2. Invest in some good glassware. Whether you like your wine glasses with stems or stemless does not matter. It is the size of the opening and the bowl as well as the thinness of the glass that will make a difference. I do not have the budget nor the space for a different glass for each grape variety. Therefore, I suggest universal glasses which can be used for white and red wines and offer good quality. Top brands include Zalto, Schott Zwiesel, Riedel and Jancis Robinson/Richard Brendon.
3. Don’t hold stemware by the bowl. Holding the bowl of a stemmed wine glass warms the wine and leaves unsightly fingerprints on the glass. Instead, hold the glass by the stem or base.
4. Don’t invest in fancy bottle opening gadgets. It’s easy to use a classic wine key. All the tools you need to open a bottle that has a foil and cork closure is at hand … small cerated knife for the foil, a hinged two-step cork screw, and a bit of muscle.
5. Don’t wear perfume/cologne. Wearing perfume hinders your sense of smell and that of others. That also goes for scented candles. Sense of smell is essential to distinguish the aromas and flavours of the wine you are drinking.
6. Do try a variety of wines. Drink different varietals and wines from different wine regions of the world. How will you know what you like or do not like or what you are missing out on if you drink the same wine(s) all the time?
7. Do pay attention to the right order when serving wine. Bubbly wines go first. Then go from white to rosé to red; lightest (e.g., Pinot Grigio, Pinot Noir) to heaviest (Viognier, Cabernet Sauvignon); driest to sweetest.
8. Do pour wine with the label toward the guest. That way people can see what they will be drinking. (Unless you are my friend George who loves to guess which varietal he is tasting.)
9. Don’t serve red wine at room temperature. The ideal temperature for red wine is slightly chilled (18 degrees Celsius or 64 degrees Fahrenheit). Lighter reds could be chilled even more (10-13 degrees Celsius). Chilling red wines enhances fruity flavours, tempers tannins, and reduces the heat of alcohol.
10. Do consider decanting some wines. There are two reasons for decanting wine: to separate sediment that has formed during aging; to expose the wine to oxygen. The latter is meant to soften acids and tannin. Do be careful, decanting a delicate Burgundy is probably not necessary, but an older vintage Barolo or Rioja could benefit from a little breathing time (30-45 minutes).

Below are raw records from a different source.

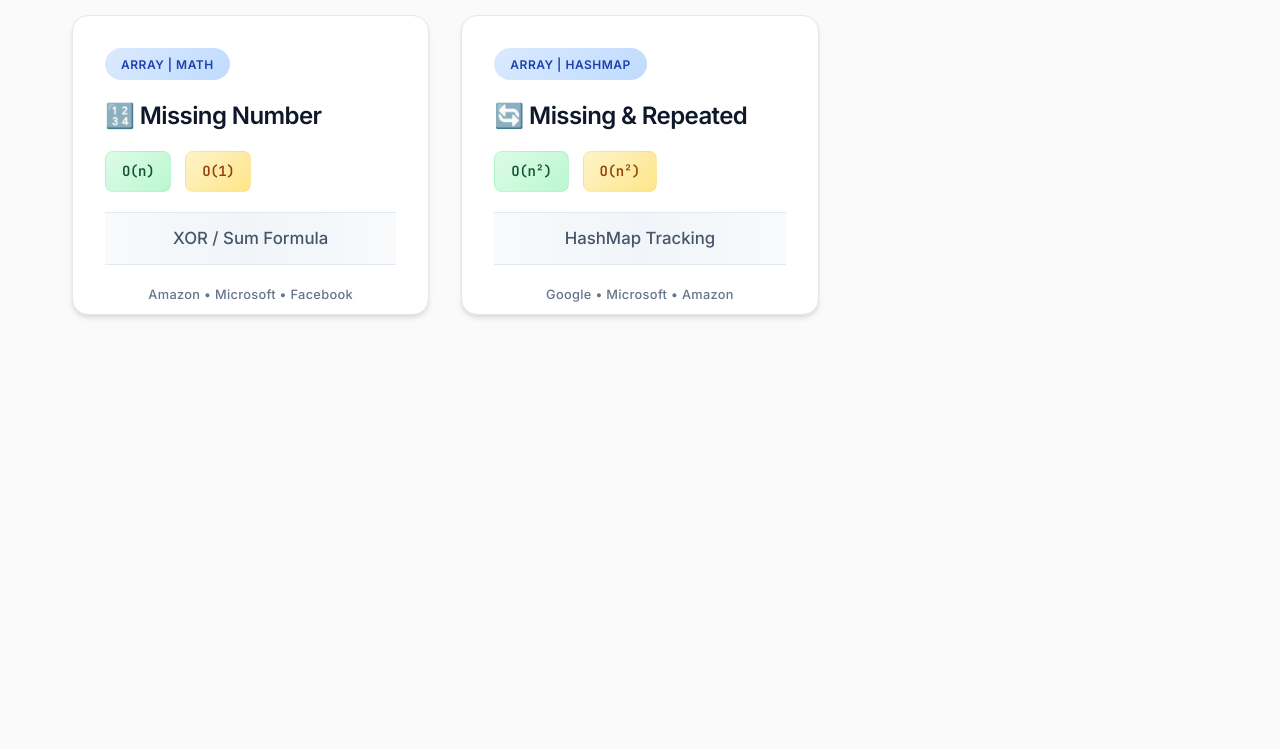
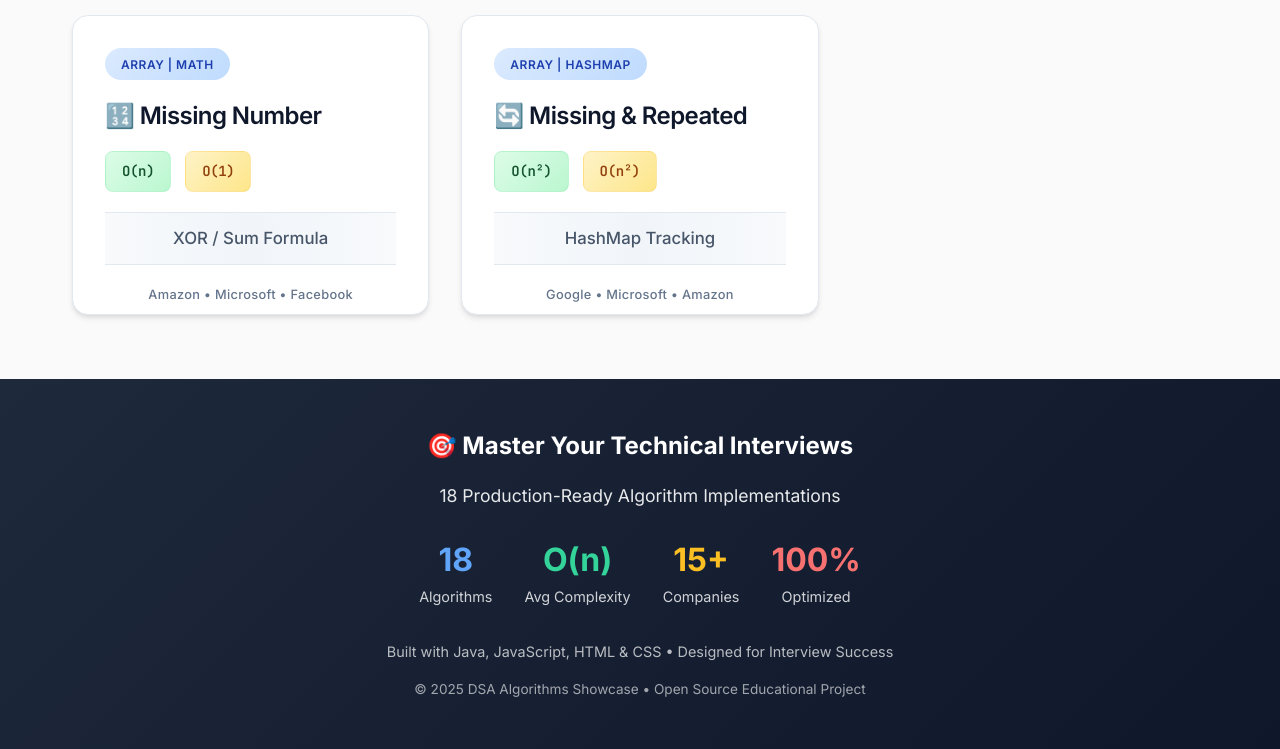
Before and after one commit to mynamevansh/DSA-QUESTIONS-, a plain HTML site: page showcase/index.html in a window 1280 px wide. Shown: the part 2000-2749 px from the top of the page. Before the commit the page ends 2363 px from the top, so only its background shows below. Drawn offline with Linux system fonts and the light colour scheme.

Commit message:
Enhance README with badges, learning path, and stats; Add professional footer to showcase

```diff
--- a/showcase/index.html
+++ b/showcase/index.html
@@ -462,6 +462,37 @@
         </div>
     </main>
 
+    <footer style="background: linear-gradient(135deg, #1e293b 0%, #0f172a 100%); color: white; padding: 3rem 0; margin-top: 4rem; text-align: center;">
+        <div class="container">
+            <h3 style="margin-bottom: 1rem; font-size: 1.5rem;">🎯 Master Your Technical Interviews</h3>
+            <p style="opacity: 0.9; margin-bottom: 1.5rem; font-size: 1.1rem;">18 Production-Ready Algorithm Implementations</p>
+            <div style="display: flex; justify-content: center; gap: 2rem; flex-wrap: wrap; margin-bottom: 2rem;">
+                <div style="text-align: center;">
+                    <div style="font-size: 2rem; font-weight: 700; color: #60a5fa;">18</div>
+                    <div style="opacity: 0.8; font-size: 0.9rem;">Algorithms</div>
+                </div>
+                <div style="text-align: center;">
+                    <div style="font-size: 2rem; font-weight: 700; color: #34d399;">O(n)</div>
+                    <div style="opacity: 0.8; font-size: 0.9rem;">Avg Complexity</div>
+                </div>
+                <div style="text-align: center;">
+                    <div style="font-size: 2rem; font-weight: 700; color: #fbbf24;">15+</div>
+                    <div style="opacity: 0.8; font-size: 0.9rem;">Companies</div>
+                </div>
+                <div style="text-align: center;">
+                    <div style="font-size: 2rem; font-weight: 700; color: #f87171;">100%</div>
+                    <div style="opacity: 0.8; font-size: 0.9rem;">Optimized</div>
+                </div>
+            </div>
+            <p style="opacity: 0.7; font-size: 0.9rem; margin-top: 2rem;">
+                Built with Java, JavaScript, HTML & CSS • Designed for Interview Success
+            </p>
+            <p style="opacity: 0.6; font-size: 0.85rem; margin-top: 1rem;">
+                © 2025 DSA Algorithms Showcase • Open Source Educational Project
+            </p>
+        </div>
+    </footer>
+
     <script defer src="algorithms.js"></script>
 
     <script>
```
Also changed, not shown: 1 other file.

11. Do pair wine to the food you are serving. There are many resources on the Internet to help you pair food and wine. I wrote a blog on that topic for a winery that may be of some help to you. It’s a good idea to always choose both a white and a red wine for your dinner party table. That way you can address the different palates and preferences of your guests.
Bringing wine to a dinner party may pose a dilemma for your host. Most likely the host has already selected wine to pair with the food being served. However, a bottle of wine is always welcome. So here are a few options …
12. Do tell your host that the wine you brought is a thank you and that you hope she/he will enjoy it soon.
13. Do call ahead and ask if the wine you are eager to bring will work with the food and the occasion.
14. Do spend at least $15-25 on a bottle of wine to bring to a dinner party.
15. Do talk about the wine your host is serving or the wine your guests have brought. Wine can be a fun topic of conversation.
Are there any wine etiquette tips you’d like to share? Leave a comment.